Nothing ever touched them. Someone else always took the fall, perhaps the too-eager, too-Jewish Jay Gatsby, né Gatz. It was their money, their old money,that freed the WASPs from accountability.
The WASPs, for their sins, had the misfortune of having their heedlessness memorialized in bestselling novels, dozens of them. Today, of course, things are very different. Few WASPs would think of heedlessness today, not for a moment. Your old-stock New England WASP has become careful and prudent. And your lower-class white Protestant church-goer is anxious to live a moral life.
But never fear. Today we have what we might call the "New Heedlessness." As the party of heedlessness, the Democrats have forgotten all the proud talk about the rational social science that would end poverty and injustice. Now they say: If you don't give us the money you don't care about kids.
Last week, two commentators discussed the New Heedlessness as they surveyed the political scene at the end of 2006. In Britain, the American columnist Janet Daley reviewed the Conservative Party's policy report "Breakdown Britain." It is a shocking rehearsal of the failures of New Labour's welfare state.
But Daley was not impressed. We know all this stuff, she complained.
Why do we need yet another report to tell us that the welfare state has multiplied social pathology out of mind?
In the United States, Rich Lowry was not impressed either. His problem was presidential candidate John Edwards and his policy proposals for growing the middle class. Wrote Lowry:
"Edwards' anti-poverty proposals aren't compelling because they fail to acknowledge a basic truth: It is impossible "to grow the middle class," as he puts it, without spreading middle-class values. Edwards famously talks of "two Americas.""
Indeed. One America is the one where women get married and then have babies and the other America is where they have just have babies. The big middle-class value that Edwards doesn't really seem to want to speak out loud is the tabooed "M-word that rhymes with carriage."
There is big trouble in the Other America because after a generation of heedlessness you get a lot of kids running around homeless-in spirit if not in fact. Many of these kids, as Janet Daley points out,

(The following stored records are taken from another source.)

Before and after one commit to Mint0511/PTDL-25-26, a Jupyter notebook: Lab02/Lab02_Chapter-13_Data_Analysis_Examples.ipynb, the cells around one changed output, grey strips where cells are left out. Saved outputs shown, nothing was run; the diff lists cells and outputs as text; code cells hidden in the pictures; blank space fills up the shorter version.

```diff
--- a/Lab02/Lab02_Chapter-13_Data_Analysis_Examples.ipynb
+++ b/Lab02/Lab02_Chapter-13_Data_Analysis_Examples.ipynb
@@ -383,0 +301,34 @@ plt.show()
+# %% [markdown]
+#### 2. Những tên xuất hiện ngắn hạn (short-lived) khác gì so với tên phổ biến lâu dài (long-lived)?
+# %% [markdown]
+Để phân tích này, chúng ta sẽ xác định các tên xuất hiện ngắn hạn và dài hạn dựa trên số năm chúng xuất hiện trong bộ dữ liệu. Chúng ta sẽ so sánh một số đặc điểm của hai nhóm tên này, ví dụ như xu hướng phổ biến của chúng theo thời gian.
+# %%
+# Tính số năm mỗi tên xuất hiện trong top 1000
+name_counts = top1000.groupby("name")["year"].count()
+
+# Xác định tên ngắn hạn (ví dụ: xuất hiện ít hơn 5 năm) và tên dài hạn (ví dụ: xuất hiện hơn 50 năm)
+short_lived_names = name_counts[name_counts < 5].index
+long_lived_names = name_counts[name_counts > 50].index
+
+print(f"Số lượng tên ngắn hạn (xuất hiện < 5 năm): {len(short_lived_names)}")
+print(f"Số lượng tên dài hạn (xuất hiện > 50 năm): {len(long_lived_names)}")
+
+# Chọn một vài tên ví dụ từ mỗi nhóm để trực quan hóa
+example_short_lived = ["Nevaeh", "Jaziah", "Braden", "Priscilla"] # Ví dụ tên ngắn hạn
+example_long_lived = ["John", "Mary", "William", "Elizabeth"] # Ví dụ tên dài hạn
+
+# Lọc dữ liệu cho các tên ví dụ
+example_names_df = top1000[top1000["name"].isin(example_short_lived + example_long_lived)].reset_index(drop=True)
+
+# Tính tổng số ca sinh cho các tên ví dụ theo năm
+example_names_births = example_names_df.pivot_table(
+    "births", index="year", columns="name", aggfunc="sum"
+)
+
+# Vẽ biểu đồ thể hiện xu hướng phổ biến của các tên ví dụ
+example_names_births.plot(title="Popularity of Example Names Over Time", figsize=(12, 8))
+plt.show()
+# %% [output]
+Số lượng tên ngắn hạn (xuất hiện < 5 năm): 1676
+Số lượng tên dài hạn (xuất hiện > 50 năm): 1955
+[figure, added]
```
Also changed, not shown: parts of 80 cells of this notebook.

"lack what were once considered to be the basic provisions of family life: two parents, [and] a sense of belonging to a stable household (even if it was poor)."

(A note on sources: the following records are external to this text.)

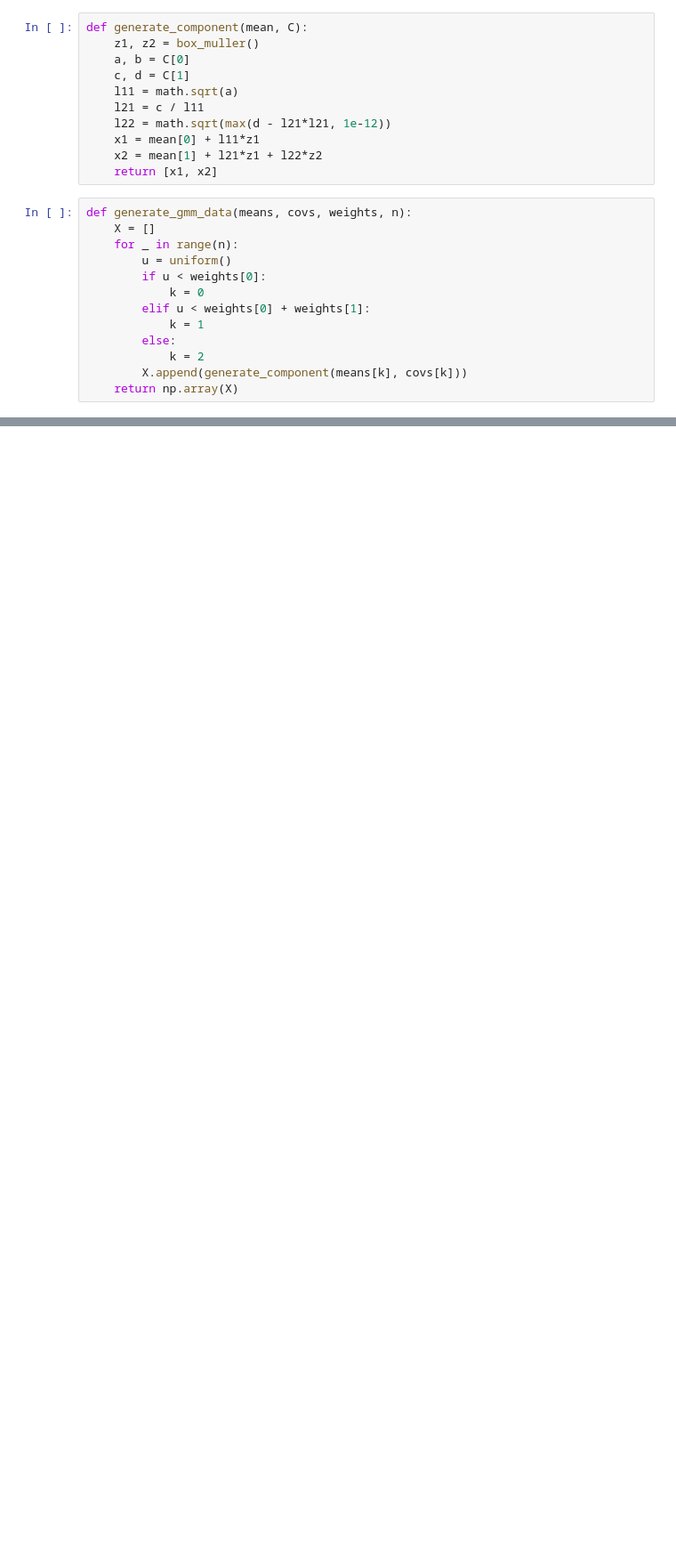
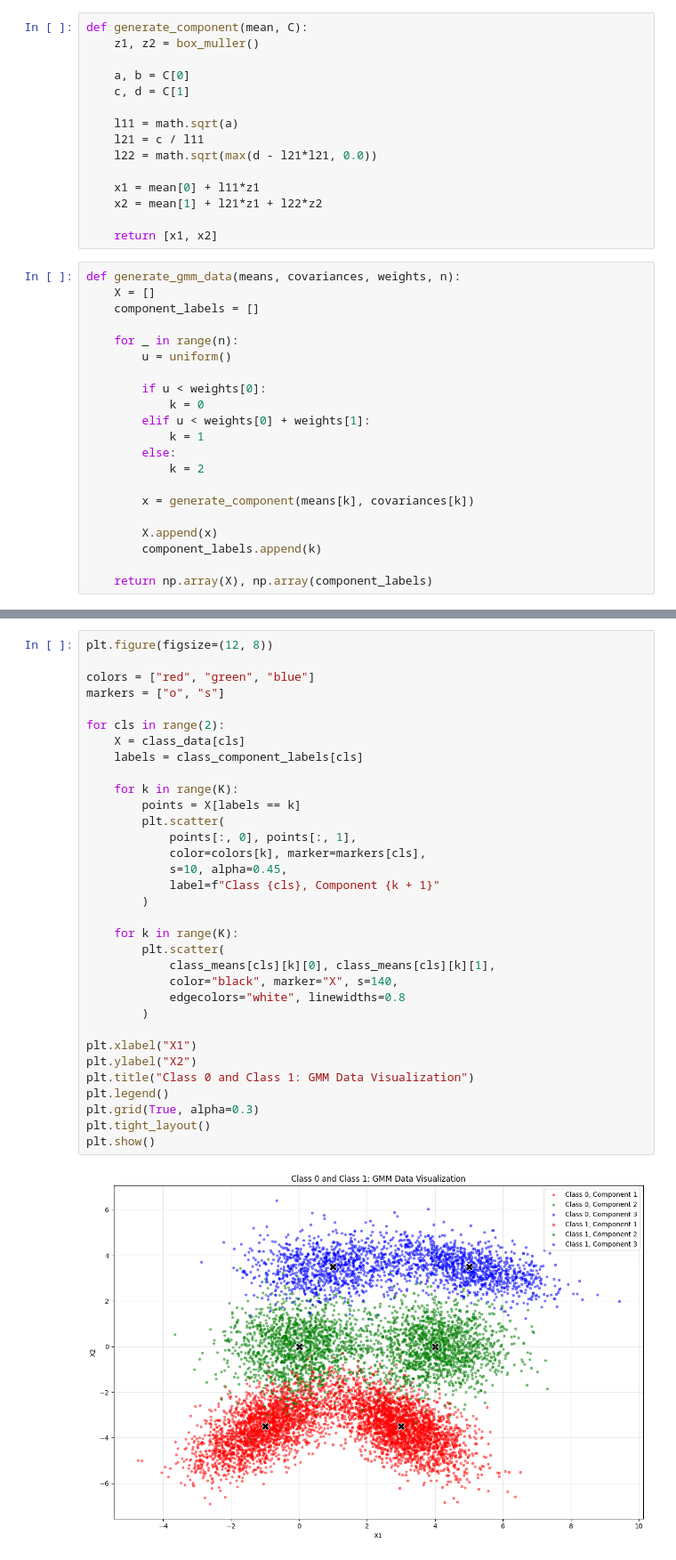
Before and after one commit to KrithikChidM/PrmlLab, a Jupyter notebook: Lab6/code.ipynb, the cells around one changed output, grey strips where cells are left out. Shown at 89% size. Cells and saved outputs as stored; diff of their text form; blank space fills up the shorter version.

```diff
--- a/Lab6/code.ipynb
+++ b/Lab6/code.ipynb
@@ -384,24 +72,36 @@ def gmm_density(x, means, covs, weights):
 # %%
 def generate_component(mean, C):
     z1, z2 = box_muller()
+
     a, b = C[0]
     c, d = C[1]
+
     l11 = math.sqrt(a)
     l21 = c / l11
-    l22 = math.sqrt(max(d - l21*l21, 1e-12))
+    l22 = math.sqrt(max(d - l21*l21, 0.0))
+
     x1 = mean[0] + l11*z1
     x2 = mean[1] + l21*z1 + l22*z2
+
     return [x1, x2]
 # %%
-def generate_gmm_data(means, covs, weights, n):
+def generate_gmm_data(means, covariances, weights, n):
     X = []
+    component_labels = []
+
     for _ in range(n):
         u = uniform()
+
         if u < weights[0]:
             k = 0
         elif u < weights[0] + weights[1]:
             k = 1
         else:
             k = 2
-        X.append(generate_component(means[k], covs[k]))
-    return np.array(X)
+
+        x = generate_component(means[k], covariances[k])
+
+        X.append(x)
+        component_labels.append(k)
+
+    return np.array(X), np.array(component_labels)
@@ -653,0 +147,35 @@ Classification Accuracy: 99.67%
+# %%
+plt.figure(figsize=(12, 8))
+
+colors = ["red", "green", "blue"]
+markers = ["o", "s"]
+
+for cls in range(2):
+    X = class_data[cls]
+    labels = class_component_labels[cls]
+
+    for k in range(K):
+        points = X[labels == k]
+        plt.scatter(
+            points[:, 0], points[:, 1],
+            color=colors[k], marker=markers[cls],
+            s=10, alpha=0.45,
+            label=f"Class {cls}, Component {k + 1}"
+        )
+
+    for k in range(K):
+        plt.scatter(
+            class_means[cls][k][0], class_means[cls][k][1],
+            color="black", marker="X", s=140,
+            edgecolors="white", linewidths=0.8
+        )
+
+plt.xlabel("X1")
+plt.ylabel("X2")
+plt.title("Class 0 and Class 1: GMM Data Visualization")
+plt.legend()
+plt.grid(True, alpha=0.3)
+plt.tight_layout()
+plt.show()
+# %% [output]
+[figure, added]
```
Also changed, not shown: parts of 17 cells of this notebook.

These neglected children are kids like Michael Oher, who turned up recently in The New York Times in Michael Lewis's "Ballad of Big Mike." Of kids like Michael you can too often write:
"that Michael's father had been shot and killed and tossed off a bridge, that his mother was addicted to crack cocaine and that his life experience was so narrow that he might as well have spent his first 16 years inside a closet... Big Mike, as he was called, was essentially homeless and so had made an art of sleeping on whatever floor the ghetto would provide for him. "
Yes, read the whole thing. It's a compelling story, and for you sophisticated ironists there is even irony in it. African American Michael Oher is doing fine now as a stand out left offensive tackle at Ole Miss thanks to a bunch of rich white conservative football fans of a school in the Old South.
But why should we continue spending five percent of GDP every year on government schooling and $200 billion a year on welfare when a nice kid like Michael Oher completely falls through the safety net? What combination of personal and institutional heedlessness does it take to produce a 16-year-old like Michael Oher, utterly unschooled and utterly unsocialized? How many more are there like him? Hundreds of thousands? Millions?
It would be interesting to apply the "Enron Test" to the case of Michael Oher and the other victims of the welfare state. Suppose that Michael Oher had been neglected not by his mother, the local government child services bureaucracy, and the local school bureaucracy but by the late Ken Lay and the evil Enron corporation. What would our Democratic friends say then?
For the heedless bureaucrats of the welfare state it's not the money. It's power that frees them from accountability.
Christopher Chantrill is a frequent contributor to American Thinker, and blogs here. His Road to the Middle Class is forthcoming.